How we cite our quotes:
Eliza enters, sunny, self-possessed, and giving a staggeringly convincing exhibition of ease of manner. She carries a little work-basket, and is very much at home. Pickering is too much taken aback to rise.
LIZA. How do you do, Professor Higgins? Are you quite well?
HIGGINS [choking] Am I— [He can say no more]. (5.115-117)
Here, once again, Higgins is stunned to find that his "creation" is now able to control and change her manner with ease. That said, Shaw's use of the word "exhibition" casts the truth of that change in doubt.
Eliza. You see, really and truly, apart from the things anyone can pick up (the dressing and the proper way of speaking, and so on), the difference between a lady and a flower girl is not how she behaves, but how she's treated. I shall always be a flower girl to Professor Higgins, because he always treats me as a flower girl, and always will; but I know I can be a lady to you, because you always treat me as a lady, and always will. (5.143)

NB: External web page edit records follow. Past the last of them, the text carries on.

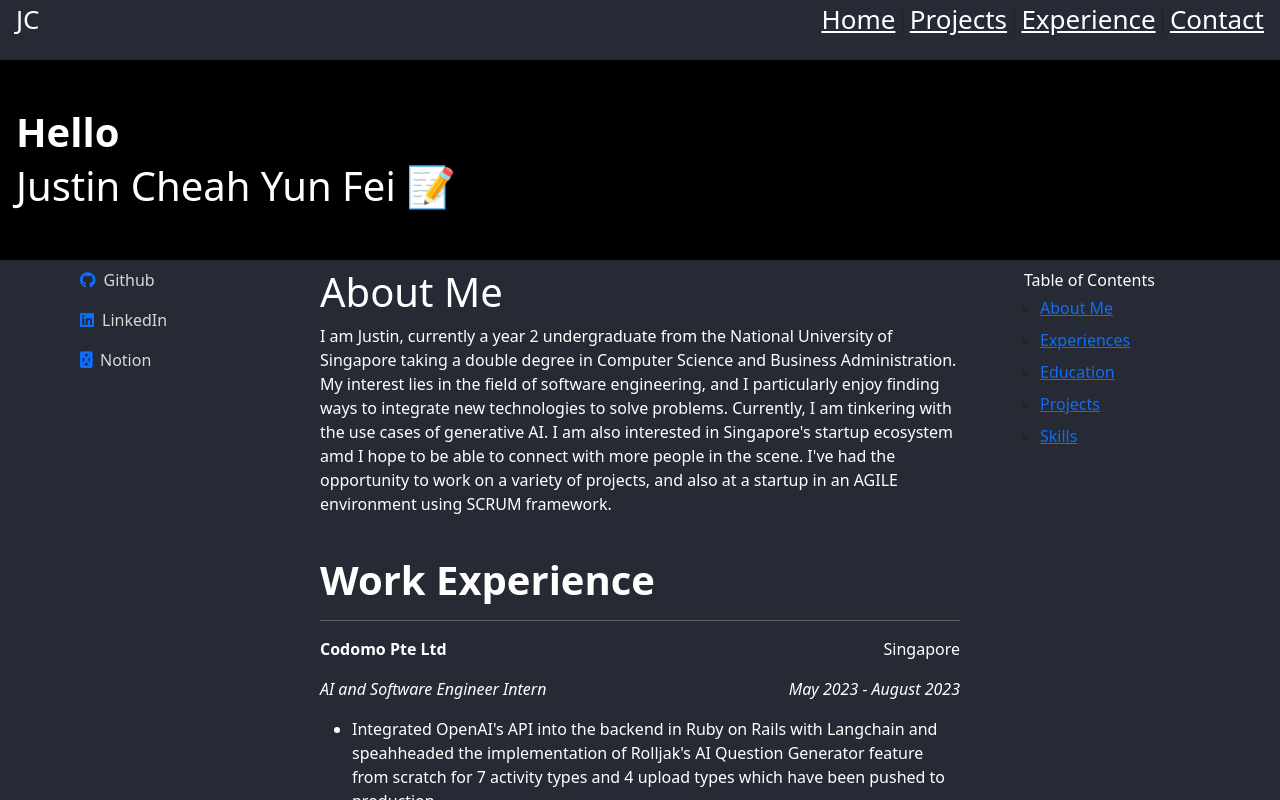
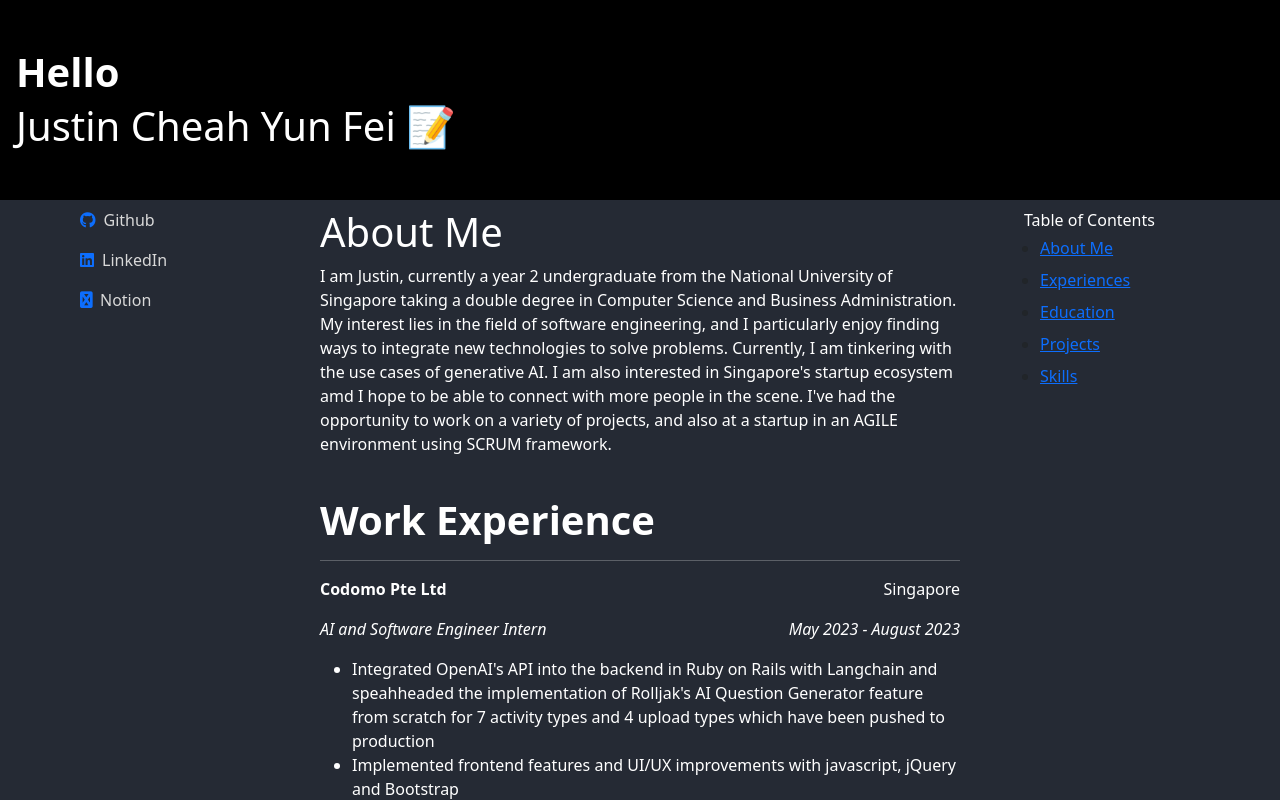
Before and after one commit to JCSnap/JCSnap.github.io, a React (Create React App) app: page / in a window 1280 px wide. Shown: the top 800 px of the page. Built offline with nearby package versions, Linux system fonts and the light colour scheme.

Commit message:
removed navbar

```diff
--- a/src/App.js
+++ b/src/App.js
@@ -7,7 +7,7 @@ import Contact from "./pages/Contact";
 function App() {
   return (
     <Router>
-      <nav className="bg-main h-60 d-flex justify-content-between text-26 px-3">
+      <nav className="bg-main h-60 d-none justify-content-between text-26 px-3">
         <div className="text-white col-md-4 d-none d-md-block">JC</div>
         <div className="col-sm-12 col-md-8 d-flex justify-content-end">
           <Link to="/" className="text-white text">
```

Ironically, Eliza argues that the man who taught her to be a lady will never see her or treat her as one. She also suggests that transformation is subjective, that not all people will acknowledge all changes.
HIGGINS. If you come back I shall treat you just as I have always treated you. I can't change my nature; and I don't intend to change my manners. My manners are exactly the same as Colonel Pickering's. (5.191)
In claiming that he can't change his own nature, Higgins complicates his own claims about change and transformation; if he can't change his nature, we have to wonder, how can he really understand how to change someone else's?